What to work on - From the entries that follow, report every line in which "width" occurs.

Top of Stored data

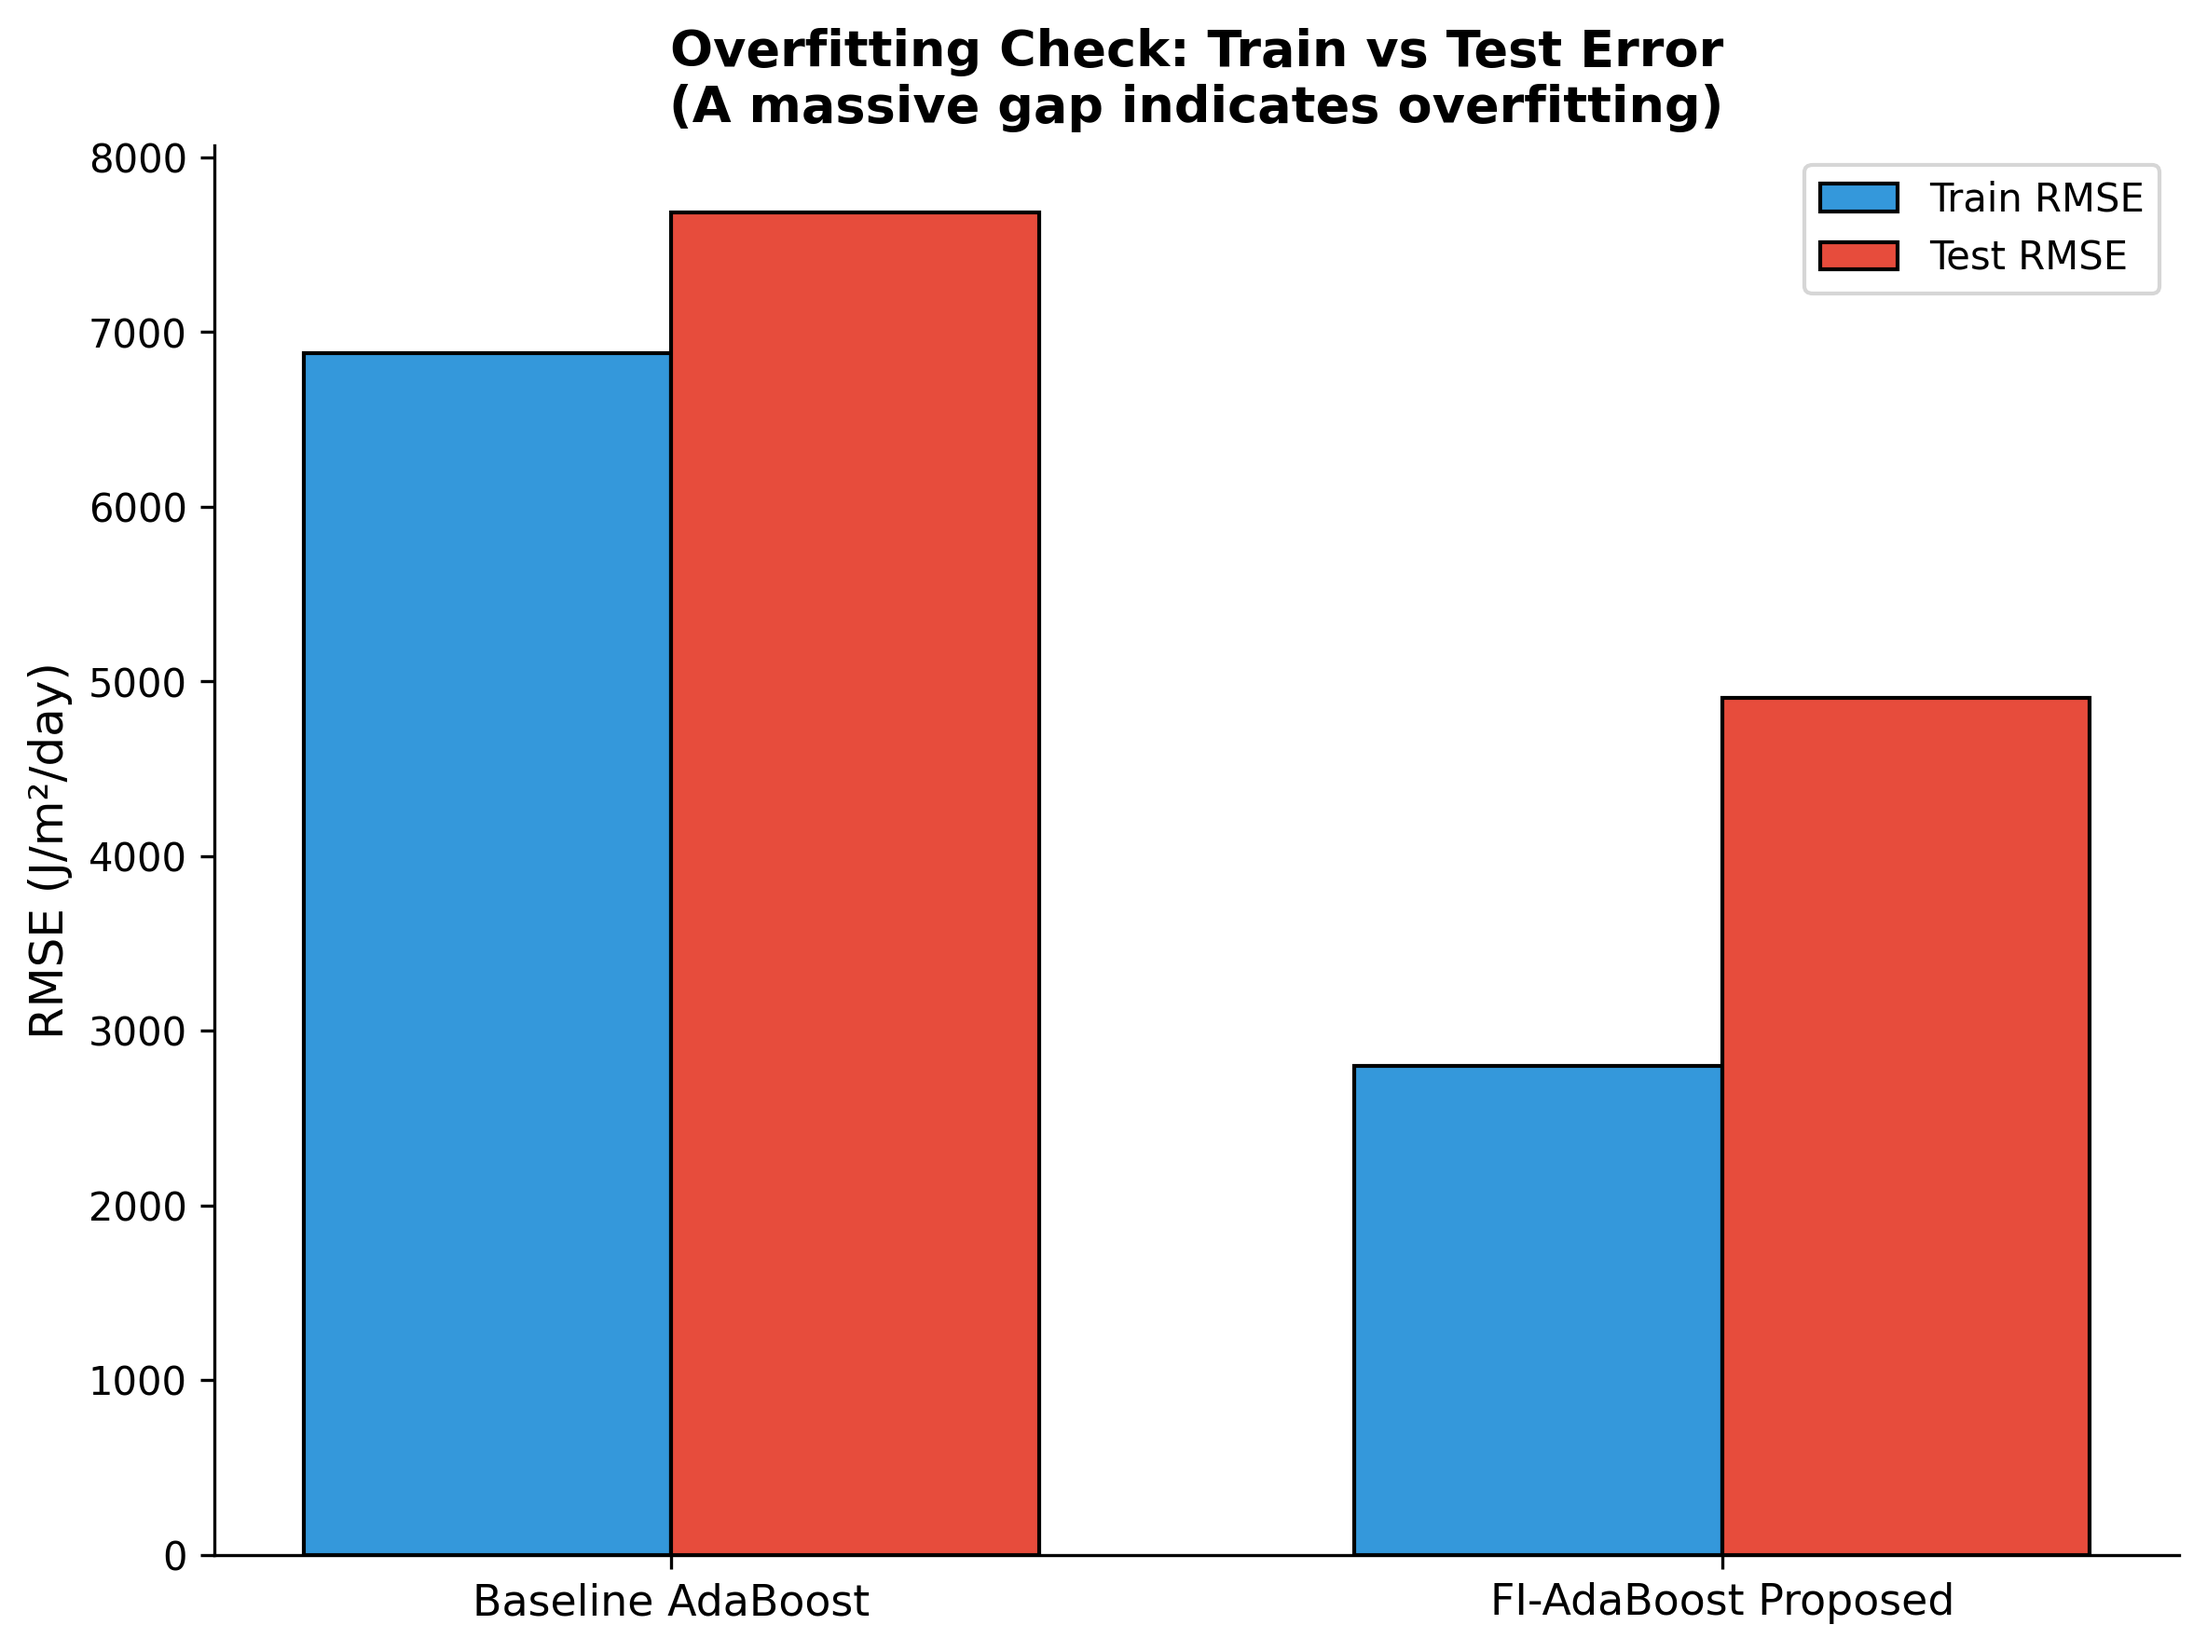
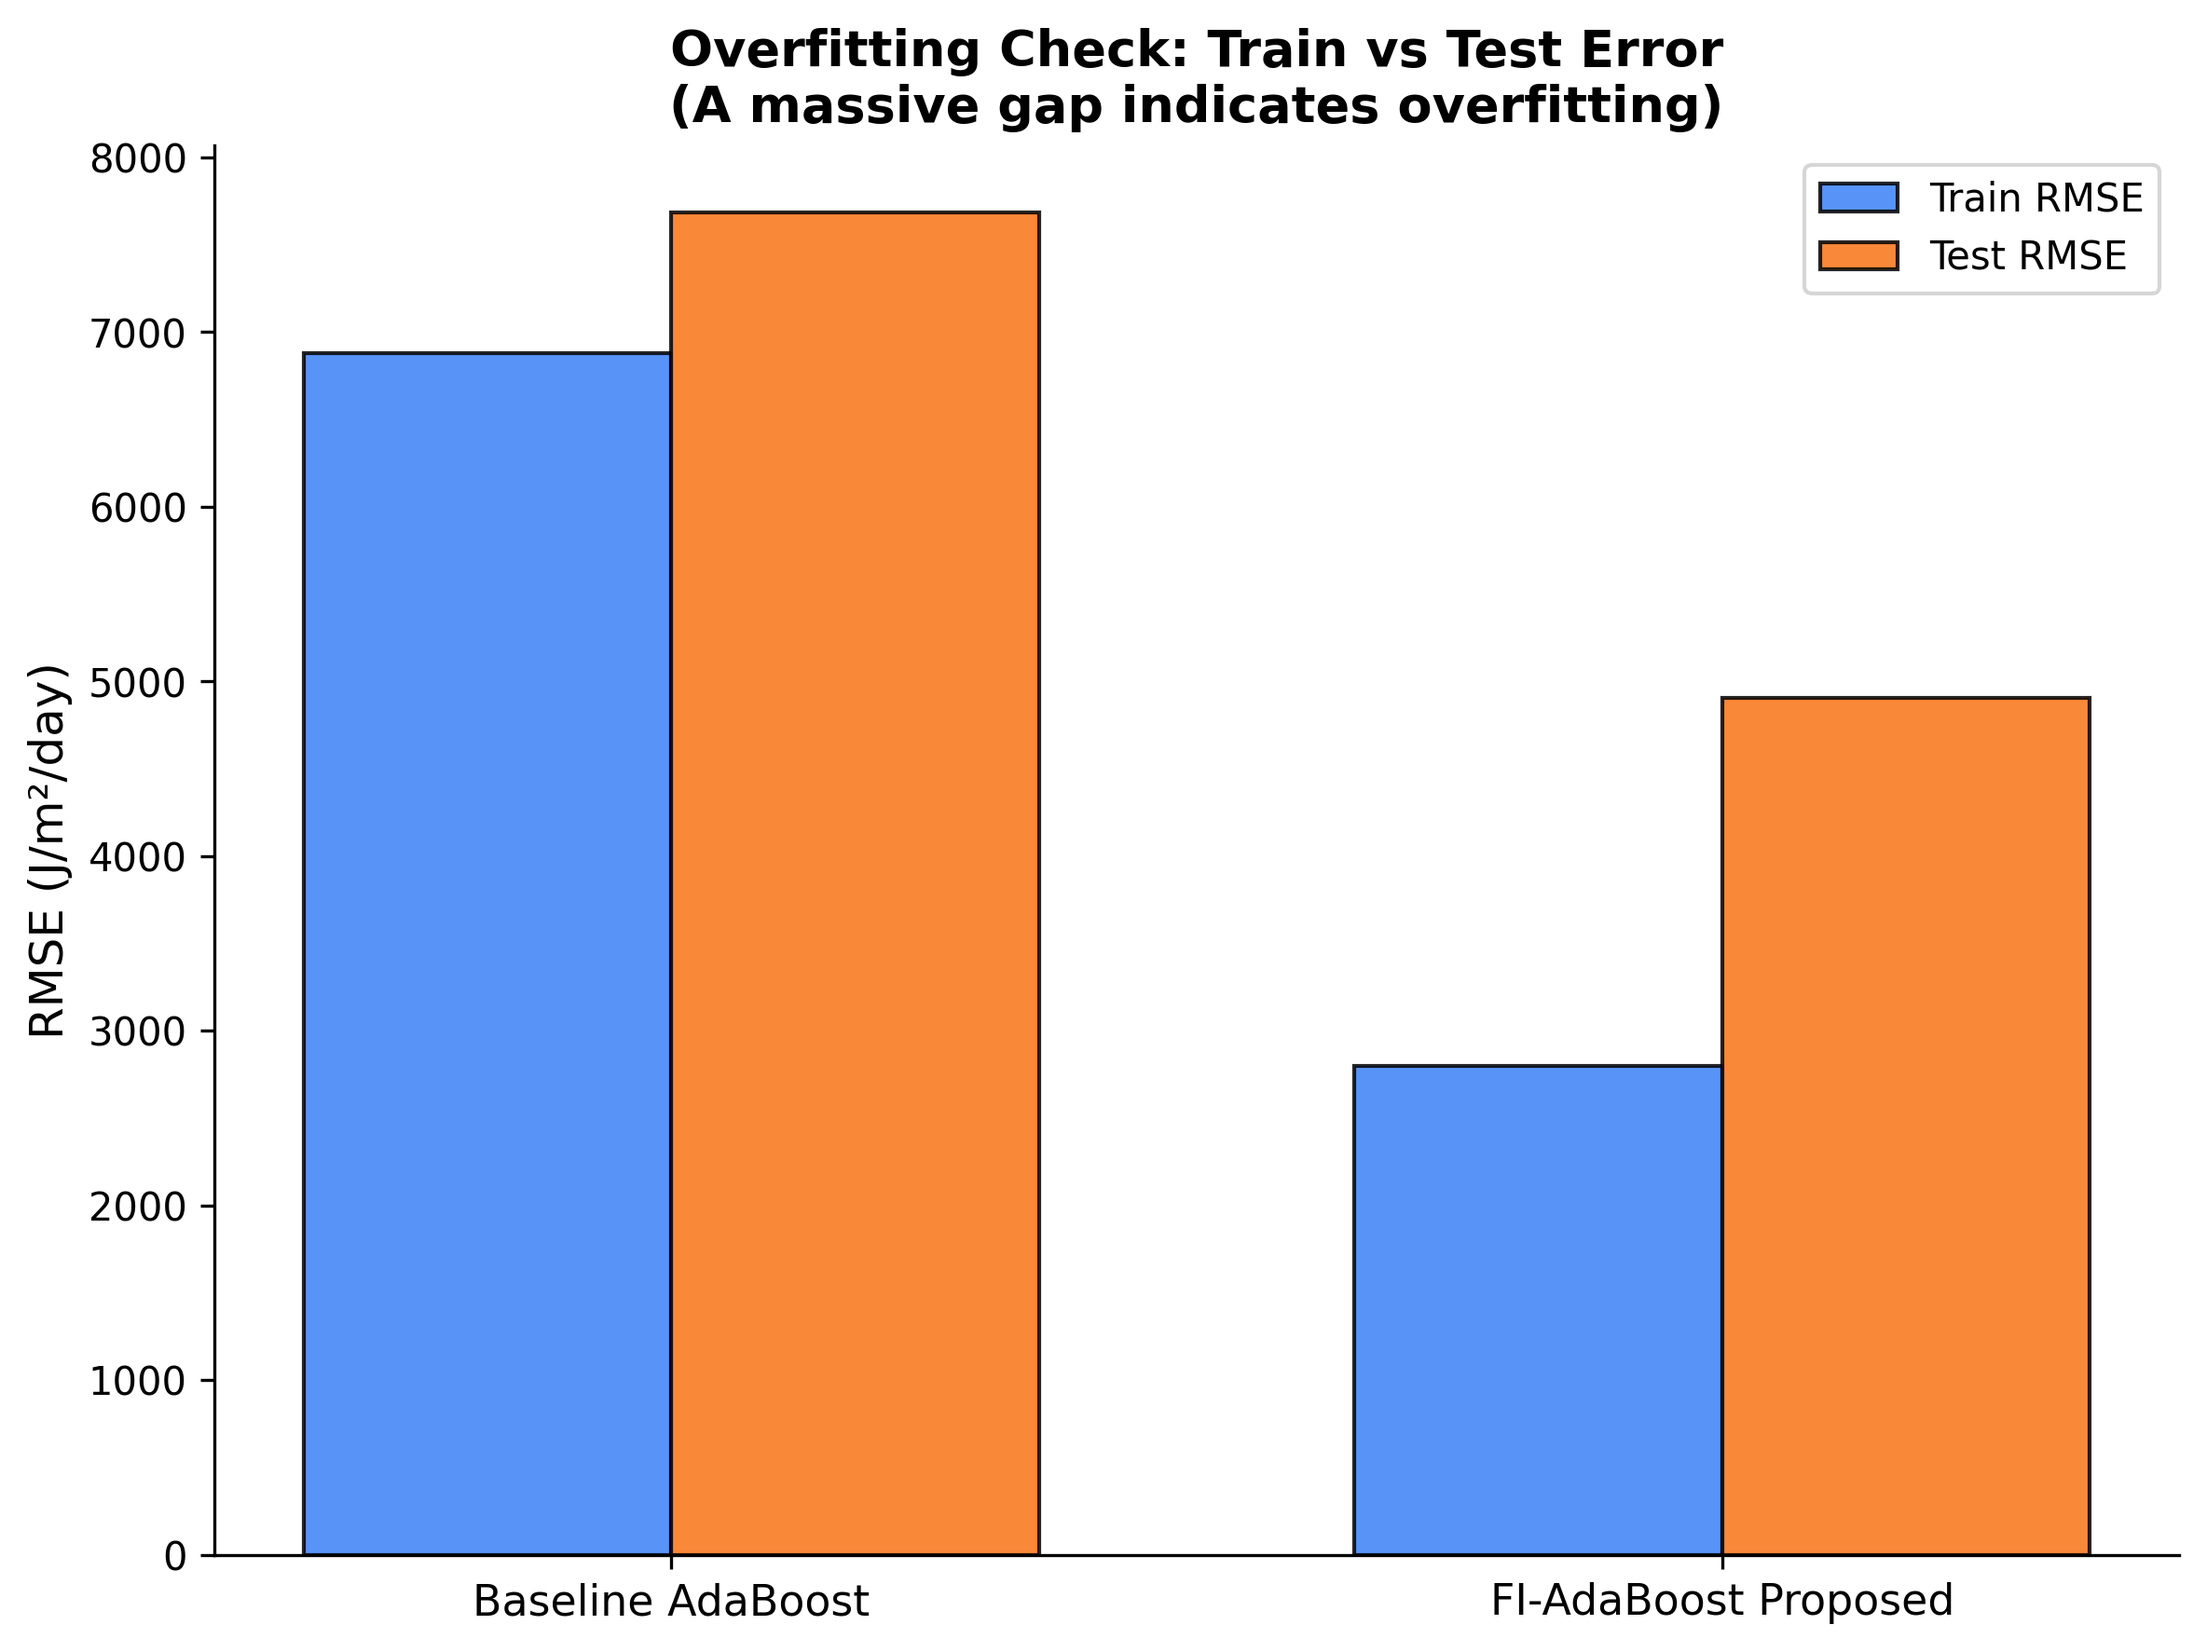
push

diff --git a/FIAdaBoost/src/model_training.py b/FIAdaBoost/src/model_training.py
@@ -1001,8 +1001,8 @@ def plot_overfit_check(ada_train_m, ada_test_m, fi_train_m, fi_test_m):
     width = 0.35  # bar width; two bars per model side by side
 
     fig, ax = plt.subplots(figsize=(8, 6))
-    rects1 = ax.bar(x - width / 2, train_rmse, width, label="Train RMSE", color="#3498DB", edgecolor="black")
-    rects2 = ax.bar(x + width / 2, test_rmse,  width, label="Test RMSE",  color="#E74C3C", edgecolor="black")
+    rects1 = ax.bar(x - width / 2, train_rmse, width, label="Train RMSE", color=C_ADA, edgecolor="black", alpha=0.85)
+    rects2 = ax.bar(x + width / 2, test_rmse,  width, label="Test RMSE",  color=C_FI,  edgecolor="black", alpha=0.85)
 
     ax.set_ylabel("RMSE (J/m²/day)", fontsize=12)
     ax.set_title("Overfitting Check: Train vs Test Error\n(A massive gap indicates overfitting)",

Bottom of Stored data

Solution to the problem -
     width = 0.35  # bar width; two bars per model side by side
-    rects1 = ax.bar(x - width / 2, train_rmse, width, label="Train RMSE", color="#3498DB", edgecolor="black")
-    rects2 = ax.bar(x + width / 2, test_rmse,  width, label="Test RMSE",  color="#E74C3C", edgecolor="black")
+    rects1 = ax.bar(x - width / 2, train_rmse, width, label="Train RMSE", color=C_ADA, edgecolor="black", alpha=0.85)
+    rects2 = ax.bar(x + width / 2, test_rmse,  width, label="Test RMSE",  color=C_FI,  edgecolor="black", alpha=0.85)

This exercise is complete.